“It’s been a big mental struggle, because I was trying to separate my, of course, professional life from my more private life.

“But, you know, if somebody’s emotional we’re all humans. It’s not possible. If something isn’t working off court, then it’s going to reflect on the court. I managed to solve that problems.

“This is all part of life. Of course, everybody’s facing difficult situations in their lives. To overcome the crisis and to stand up and try to still dedicate yourself to the sport was a big success for me as a person.”

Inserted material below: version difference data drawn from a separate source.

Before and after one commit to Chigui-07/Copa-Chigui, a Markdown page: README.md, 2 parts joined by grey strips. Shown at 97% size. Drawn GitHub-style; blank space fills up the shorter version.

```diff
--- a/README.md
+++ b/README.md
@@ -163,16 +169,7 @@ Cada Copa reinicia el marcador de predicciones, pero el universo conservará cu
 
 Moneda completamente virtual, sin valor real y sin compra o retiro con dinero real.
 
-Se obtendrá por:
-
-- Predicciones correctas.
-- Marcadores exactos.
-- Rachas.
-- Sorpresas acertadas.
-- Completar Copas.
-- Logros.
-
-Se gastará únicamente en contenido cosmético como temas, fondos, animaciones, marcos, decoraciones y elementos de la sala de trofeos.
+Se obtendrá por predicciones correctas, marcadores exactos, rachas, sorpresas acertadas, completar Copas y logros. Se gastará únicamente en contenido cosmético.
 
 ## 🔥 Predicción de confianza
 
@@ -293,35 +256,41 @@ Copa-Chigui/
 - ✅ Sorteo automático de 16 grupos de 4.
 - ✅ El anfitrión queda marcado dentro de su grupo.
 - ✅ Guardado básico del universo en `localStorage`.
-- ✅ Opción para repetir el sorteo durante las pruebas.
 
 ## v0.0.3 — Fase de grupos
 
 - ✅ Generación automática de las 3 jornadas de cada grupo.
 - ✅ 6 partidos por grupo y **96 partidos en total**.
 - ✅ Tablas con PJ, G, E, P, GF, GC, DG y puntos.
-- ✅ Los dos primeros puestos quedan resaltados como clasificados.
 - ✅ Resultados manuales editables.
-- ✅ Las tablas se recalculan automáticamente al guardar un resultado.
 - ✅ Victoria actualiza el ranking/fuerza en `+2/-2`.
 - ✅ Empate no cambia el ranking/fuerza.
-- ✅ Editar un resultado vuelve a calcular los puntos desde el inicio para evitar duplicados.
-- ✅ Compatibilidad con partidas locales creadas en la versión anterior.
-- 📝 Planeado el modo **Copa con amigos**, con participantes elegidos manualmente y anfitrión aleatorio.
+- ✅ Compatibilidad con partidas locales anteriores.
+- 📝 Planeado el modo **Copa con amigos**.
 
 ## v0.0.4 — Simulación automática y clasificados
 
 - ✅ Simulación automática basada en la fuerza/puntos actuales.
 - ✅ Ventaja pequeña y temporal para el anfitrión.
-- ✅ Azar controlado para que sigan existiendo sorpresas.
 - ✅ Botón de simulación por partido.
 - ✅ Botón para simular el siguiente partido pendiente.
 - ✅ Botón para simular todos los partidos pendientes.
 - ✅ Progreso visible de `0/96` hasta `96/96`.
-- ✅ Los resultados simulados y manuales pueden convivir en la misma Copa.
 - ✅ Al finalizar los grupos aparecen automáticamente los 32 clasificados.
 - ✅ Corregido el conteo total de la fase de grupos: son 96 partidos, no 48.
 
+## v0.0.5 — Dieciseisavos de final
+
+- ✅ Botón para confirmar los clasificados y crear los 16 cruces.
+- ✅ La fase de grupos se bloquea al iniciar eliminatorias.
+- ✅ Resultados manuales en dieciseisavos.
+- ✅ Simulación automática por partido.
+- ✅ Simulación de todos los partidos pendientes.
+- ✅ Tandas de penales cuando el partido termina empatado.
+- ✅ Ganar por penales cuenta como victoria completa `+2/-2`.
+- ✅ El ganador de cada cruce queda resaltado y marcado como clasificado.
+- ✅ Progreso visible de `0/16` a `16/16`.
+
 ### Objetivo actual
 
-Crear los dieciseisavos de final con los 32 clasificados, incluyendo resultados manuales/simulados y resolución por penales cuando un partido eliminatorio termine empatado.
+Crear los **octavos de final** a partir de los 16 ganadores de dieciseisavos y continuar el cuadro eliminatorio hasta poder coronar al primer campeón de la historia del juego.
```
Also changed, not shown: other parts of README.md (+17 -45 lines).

With Roger Federer now on the downside of his career and Rafael Nadal taking up the mantle of the world’s best player, Djokovic is gaining ground in becoming the yin to Nadal’s yang. All great champions have one. Nadal was Federer’s Andre Agassi was Pete Sampras, and so forth. And after straight sets wins over Federer and Murray in the Semifinals and Finals, Djokovic is approaching that level.

Yet, according to the 23 year-old, there is still a gap.

“Still Rafa and Roger are the two best players in the world,” Djokovic said. “No question about that. You can’t compare my success and Murray’s success to their success. They’re the two most dominant players in the game for a while. All the credit to them.

“It’s nice to see that there are some new players in the later stages of Grand Slams fighting for a title. That’s all I can say.”

And it’s nice to see the Serbian win this one. Djokovic will be trying to improve his standing on other surfaces as he never got past the Semifinals at Roland Garros or Wimbledon. Yet, the he seems to be ready for the challenge.

“I don’t want to stop here,” he said. Definitely I want to keep my body healthy, fit, and ready for some more challenges to come. I feel that I have a good game for all the surfaces. I have proven that in the past.”